Interview with Michael Dickel

 

I am fortunate enough to be able to call the writer, poet, educator, artist and musician, Michael Dickel, “friend”. Yet while we’ve shared an equality through creative writing and also as human beings, I’ve never really delved into the life and journey of that friend…until now.

 

Michael has a book of poetry currently with the publishers titled “War Surrounds Us”, a book written during the 2014 Gaza conflict.

 

We, as people, have the bad habit of placing things on one side or the other, we don’t see the grey in our black and white worlds.  We put every man, every child, every woman, every situation into one category or the other in order for us to be able to label it, accept it and ultimately, fight for it.  We create a corner each for who is “right” and who is “wrong” and forget that squares actually have 4 corners, not just 2.

 

Michael’s book, for me at least, allows me to see the grey, to realise that we are all human, we all see, hear and feel and as with the US and the UK…we appoint a leader through the electorate – the people choose who lead them…and not every person is in agreeance, not every person is responsible for the decisions we make as a whole. And ultimately, not every person is complicit to the actions of their leaders.  We tend to reside within the buzz of mainstream media, learning “truth” from biased perspective instead of THE truth and then we judge based upon misinformation.  Divide and rule made easy because we, the people, make it so.

 

I have spent several hours in Michael’s company this week learning about the man behind the creative cloud:

 

 

  1. Tell me a little about the man Michael Dickel, your background…where you originate from, your family, your job.

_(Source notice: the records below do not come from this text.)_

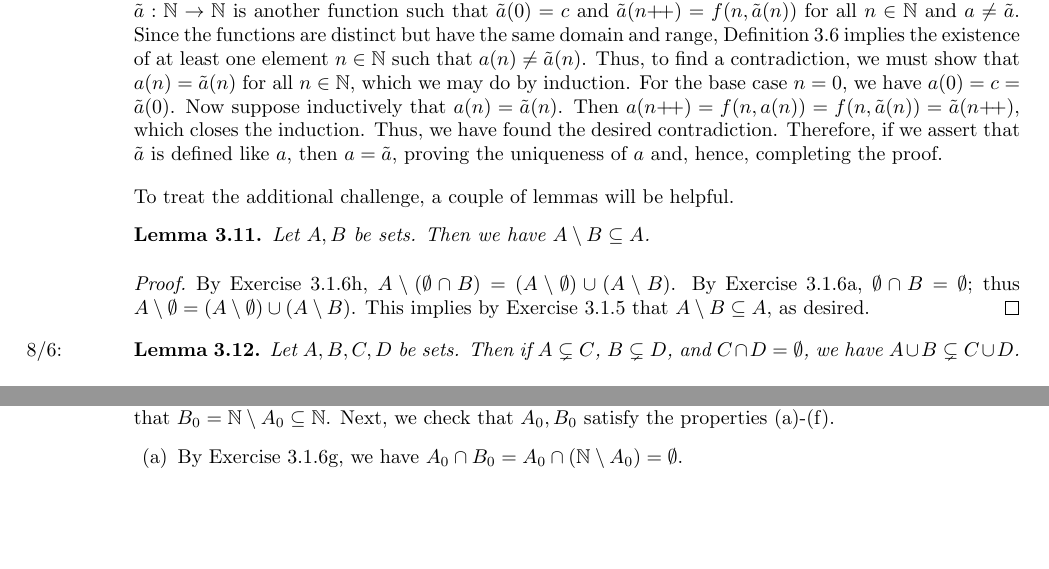
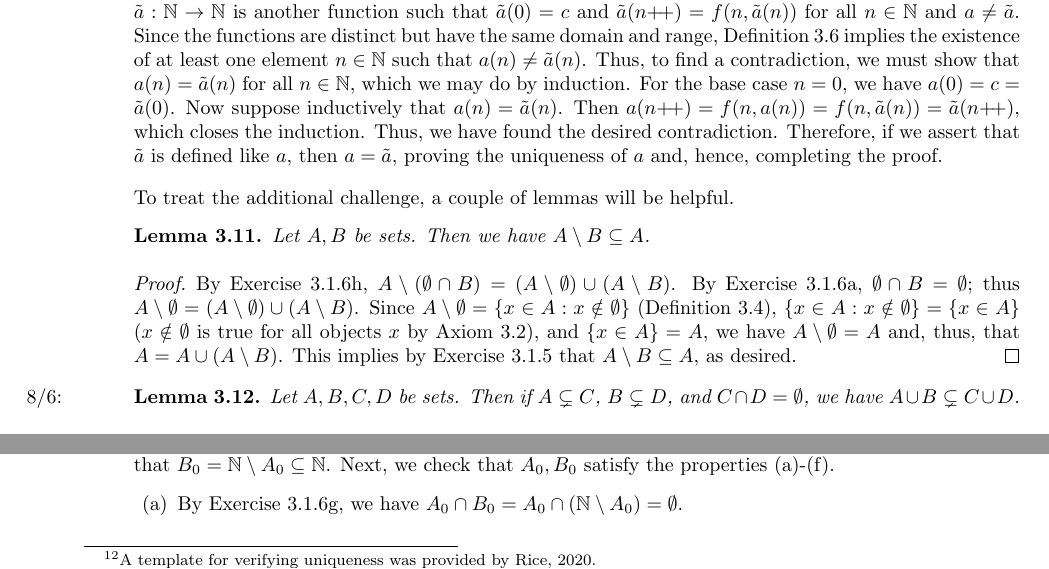
Before and after one commit to shadypuck/AnalysisITaoNotes, a LaTeX thesis (main.tex, which reads Chapter03/chapter03.tex): two parts of page 54 of 77, joined at a grey line, cut so that both start at the same text, the shorter picture padded with empty space. Compiled offline with pdfLaTeX.

Commit message:
corrected 1 proof / added source

```diff
--- a/Chapter03/chapter03.tex
+++ b/Chapter03/chapter03.tex
@@ -1200,13 +1200,13 @@
             = f(n,a_n(n))
             = f(n,a(n))\text{ for all }n\in\N
         \end{equation*}
-        as desired. Now we must verify the uniqueness of $a$. Suppose for the sake of contradiction that $\tilde{a}:\N\to\N$ is another function such that $\tilde{a}(0)=c$ and $\tilde{a}(n\pplus)=f(n,\tilde{a}(n))$ for all $n\in\N$ and $a\neq\tilde{a}$. Since the functions are distinct but have the same domain and range, Definition \ref{dfn:functionEquality} implies the existence of at least one element $n\in\N$ such that $a(n)\neq\tilde{a}(n)$. Thus, to find a contradiction, we must show that $a(n)=\tilde{a}(n)$ for all $n\in\N$, which we may do by induction. For the base case $n=0$, we have $a(0)=c=\tilde{a}(0)$. Now suppose inductively that $a(n)=\tilde{a}(n)$. Then $a(n\pplus)=f(n,a(n))=f(n,\tilde{a}(n))=\tilde{a}(n\pplus)$, which closes the induction. Thus, we have found the desired contradiction. Therefore, if we assert that $\tilde{a}$ is defined like $a$, then $a=\tilde{a}$, proving the uniqueness of $a$ and, hence, completing the proof.\par
+        as desired. Now we must verify the uniqueness\footnote{A template for verifying uniqueness was provided by \cite{bib:ExerciseSolutions}.} of $a$. Suppose for the sake of contradiction that $\tilde{a}:\N\to\N$ is another function such that $\tilde{a}(0)=c$ and $\tilde{a}(n\pplus)=f(n,\tilde{a}(n))$ for all $n\in\N$ and $a\neq\tilde{a}$. Since the functions are distinct but have the same domain and range, Definition \ref{dfn:functionEquality} implies the existence of at least one element $n\in\N$ such that $a(n)\neq\tilde{a}(n)$. Thus, to find a contradiction, we must show that $a(n)=\tilde{a}(n)$ for all $n\in\N$, which we may do by induction. For the base case $n=0$, we have $a(0)=c=\tilde{a}(0)$. Now suppose inductively that $a(n)=\tilde{a}(n)$. Then $a(n\pplus)=f(n,a(n))=f(n,\tilde{a}(n))=\tilde{a}(n\pplus)$, which closes the induction. Thus, we have found the desired contradiction. Therefore, if we assert that $\tilde{a}$ is defined like $a$, then $a=\tilde{a}$, proving the uniqueness of $a$ and, hence, completing the proof.\par
         \medskip
         To treat the additional challenge, a couple of lemmas will be helpful.
         \begin{lem}\label{lem:differenceSetsSubsets}
             Let $A,B$ be sets. Then we have $A\setminus B\subseteq A$.
             \begin{proof}
-                By Exercise \ref{exr:3.1.6h}, $A\setminus(\emptyset\cap B)=(A\setminus\emptyset)\cup(A\setminus B)$. By Exercise \ref{exr:3.1.6a}, $\emptyset\cap B=\emptyset$; thus $A\setminus\emptyset=(A\setminus\emptyset)\cup(A\setminus B)$. This implies by Exercise \ref{exr:3.1.5} that $A\setminus B\subseteq A$, as desired.
+                By Exercise \ref{exr:3.1.6h}, $A\setminus(\emptyset\cap B)=(A\setminus\emptyset)\cup(A\setminus B)$. By Exercise \ref{exr:3.1.6a}, $\emptyset\cap B=\emptyset$; thus $A\setminus\emptyset=(A\setminus\emptyset)\cup(A\setminus B)$. Since $A\setminus\emptyset=\{x\in A:x\notin\emptyset\}$ (Definition \ref{dfn:differenceSets}), $\{x\in A:x\notin\emptyset\}=\{x\in A\}$ ($x\notin\emptyset$ is true for all objects $x$ by Axiom \ref{axm:emptyset}), and $\{x\in A\}=A$, we have $A\setminus\emptyset=A$ and, thus, that $A=A\cup(A\setminus B)$. This implies by Exercise \ref{exr:3.1.5} that $A\setminus B\subseteq A$, as desired.
             \end{proof}
         \end{lem}
         \begin{lem}\label{lem:unionSubsetsNeq}
```
Also changed, not shown: main.bib (+8 -0 lines), Chapter03/chapter03.pdf, main.pdf.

The man, huh? As with most people, I suppose, the narrative threads of my background, or even a summary of my background, twist, turn, and diverge—some of them loose ends, some of them wild tangents, many broken and frayed, but most of them dull weaving in some wearable denim, albeit a bit faded and worn. Which doesn’t tell you much, does it?

Well, my family comes from the East Coast, Philadelphia area. My mother’s family went back generations in the U.S. My paternal grand-father immigrated with his parents around the turn of the 20th Century. While my brothers lived in Philadelphia, I was born in the Midwest, where my father moved to teach high school in the Chicago suburbs. A tension between East Coast and the Midwest, my father’s choice of teaching as a career and the more upscale hopes of my mother (who also taught most of my life) provided a sort of warp on the loom for the weft of my formative years.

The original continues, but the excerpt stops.